### Source material

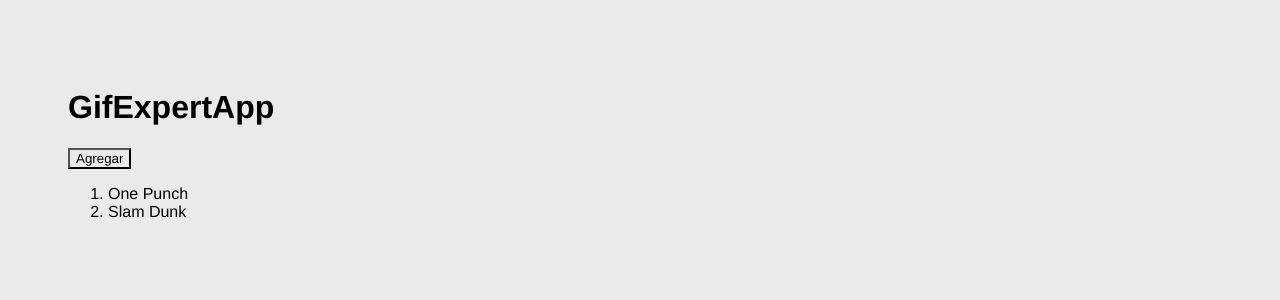
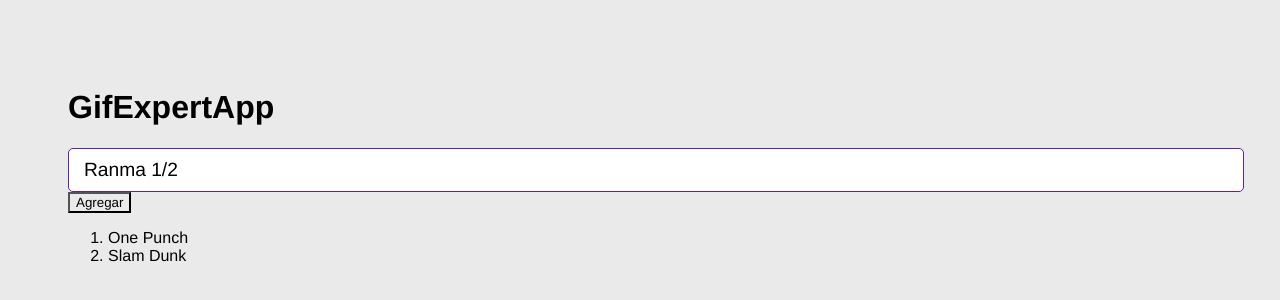
Before and after one commit to CodingJhames/Rebuilds, a React (Vite) app in the folder gif-exp-app/: page / in a window 1280 px wide. Shown: the top 300 px of the page. Built offline with nearby package versions, Linux system fonts and the light colour scheme.

Commit message:
AddCategory component created

```diff
--- a/gif-exp-app/src/GifExpertApp.jsx
+++ b/gif-exp-app/src/GifExpertApp.jsx
@@ -1,4 +1,5 @@
 import { useState } from "react"
+import { AddCategory } from "./components/AddCategory";
 
 
 export const GifExpertApp = () => {
@@ -18,6 +19,7 @@
   return (
     <>
         <h1>GifExpertApp</h1>
+        <AddCategory />
         <button onClick={ onAddCategory } >Agregar</button>
         <ol>
           { categories.map( category => {
--- /dev/null
+++ b/gif-exp-app/src/components/AddCategory.jsx
@@ -0,0 +1,32 @@
+import { useState } from "react"
+
+
+
+export const AddCategory = () => {
+
+  const [inputValue, setInputValue] = useState('Ranma 1/2')
+
+  const onInputChange = ({target}) => {
+    setInputValue( target.value );
+  };
+
+  const onSubmit = (event) => {
+    event.preventDefault();
+    console.log( inputValue );
+  };
+
+    return (
+
+    <form onSubmit={ onSubmit } >
+        <input
+          type="text"
+          placeholder="Buscar Gifs"
+          value={ inputValue }
+          onChange={ onInputChange }
+        />
+    </form>
+
+
+
+  )
+}
```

### Problem requirements
Take every line of the material and copy it exactly, leaving out the pictures.

### Answer to the problem
Before and after one commit to CodingJhames/Rebuilds, a React (Vite) app in the folder gif-exp-app/: page / in a window 1280 px wide. Shown: the top 300 px of the page. Built offline with nearby package versions, Linux system fonts and the light colour scheme.

Commit message:
AddCategory component created

```diff
--- a/gif-exp-app/src/GifExpertApp.jsx
+++ b/gif-exp-app/src/GifExpertApp.jsx
@@ -1,4 +1,5 @@
 import { useState } from "react"
+import { AddCategory } from "./components/AddCategory";
 
 
 export const GifExpertApp = () => {
@@ -18,6 +19,7 @@
   return (
     <>
         <h1>GifExpertApp</h1>
+        <AddCategory />
         <button onClick={ onAddCategory } >Agregar</button>
         <ol>
           { categories.map( category => {
--- /dev/null
+++ b/gif-exp-app/src/components/AddCategory.jsx
@@ -0,0 +1,32 @@
+import { useState } from "react"
+
+
+
+export const AddCategory = () => {
+
+  const [inputValue, setInputValue] = useState('Ranma 1/2')
+
+  const onInputChange = ({target}) => {
+    setInputValue( target.value );
+  };
+
+  const onSubmit = (event) => {
+    event.preventDefault();
+    console.log( inputValue );
+  };
+
+    return (
+
+    <form onSubmit={ onSubmit } >
+        <input
+          type="text"
+          placeholder="Buscar Gifs"
+          value={ inputValue }
+          onChange={ onInputChange }
+        />
+    </form>
+
+
+
+  )
+}
```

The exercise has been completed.